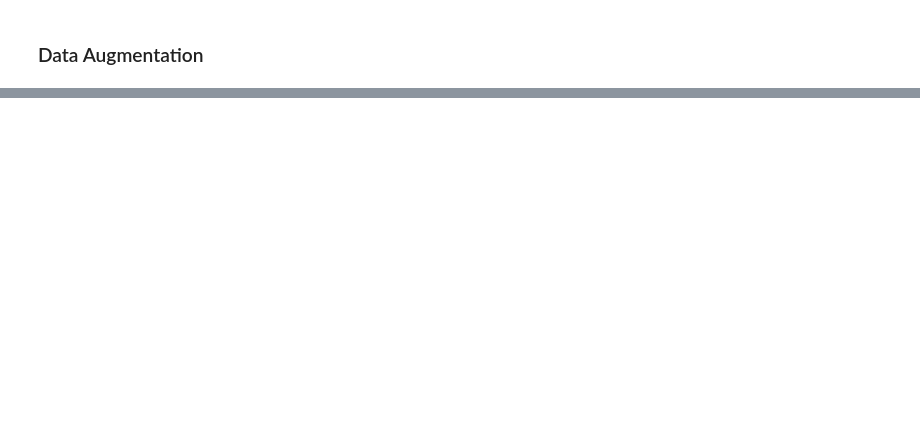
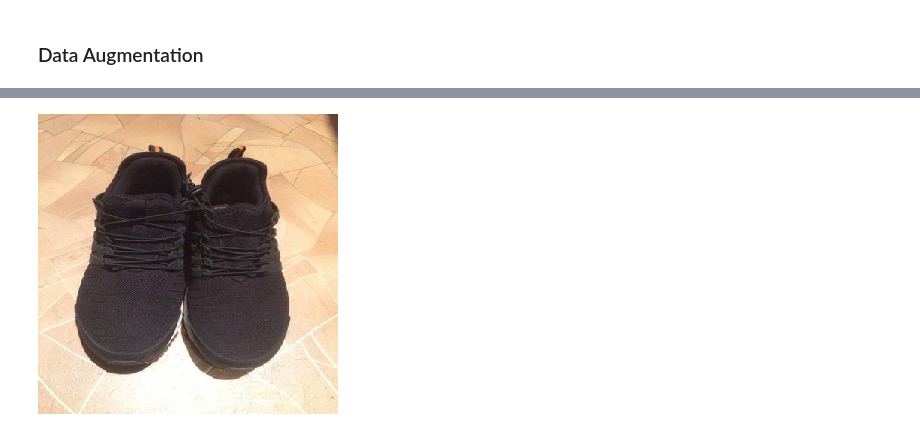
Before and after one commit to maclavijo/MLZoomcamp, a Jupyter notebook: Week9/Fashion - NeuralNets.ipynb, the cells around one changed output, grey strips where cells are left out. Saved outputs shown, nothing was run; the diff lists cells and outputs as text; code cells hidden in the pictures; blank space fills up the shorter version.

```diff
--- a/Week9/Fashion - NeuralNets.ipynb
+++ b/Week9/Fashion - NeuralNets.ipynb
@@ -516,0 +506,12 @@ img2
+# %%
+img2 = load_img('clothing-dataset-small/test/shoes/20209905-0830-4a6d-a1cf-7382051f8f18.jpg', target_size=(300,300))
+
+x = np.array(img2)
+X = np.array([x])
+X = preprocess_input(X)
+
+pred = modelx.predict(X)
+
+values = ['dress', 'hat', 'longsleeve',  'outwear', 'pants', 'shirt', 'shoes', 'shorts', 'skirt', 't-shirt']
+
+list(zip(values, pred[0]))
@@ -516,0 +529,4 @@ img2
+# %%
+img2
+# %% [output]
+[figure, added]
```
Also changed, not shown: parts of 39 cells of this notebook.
* * * * * * *
*ASSIGNED TASK*: Repeat the records exactly, without the pictures.

*SOLUTION TO THIS TASK*:
Before and after one commit to maclavijo/MLZoomcamp, a Jupyter notebook: Week9/Fashion - NeuralNets.ipynb, the cells around one changed output, grey strips where cells are left out. Saved outputs shown, nothing was run; the diff lists cells and outputs as text; code cells hidden in the pictures; blank space fills up the shorter version.

```diff
--- a/Week9/Fashion - NeuralNets.ipynb
+++ b/Week9/Fashion - NeuralNets.ipynb
@@ -516,0 +506,12 @@ img2
+# %%
+img2 = load_img('clothing-dataset-small/test/shoes/20209905-0830-4a6d-a1cf-7382051f8f18.jpg', target_size=(300,300))
+
+x = np.array(img2)
+X = np.array([x])
+X = preprocess_input(X)
+
+pred = modelx.predict(X)
+
+values = ['dress', 'hat', 'longsleeve',  'outwear', 'pants', 'shirt', 'shoes', 'shorts', 'skirt', 't-shirt']
+
+list(zip(values, pred[0]))
@@ -516,0 +529,4 @@ img2
+# %%
+img2
+# %% [output]
+[figure, added]
```
Also changed, not shown: parts of 39 cells of this notebook.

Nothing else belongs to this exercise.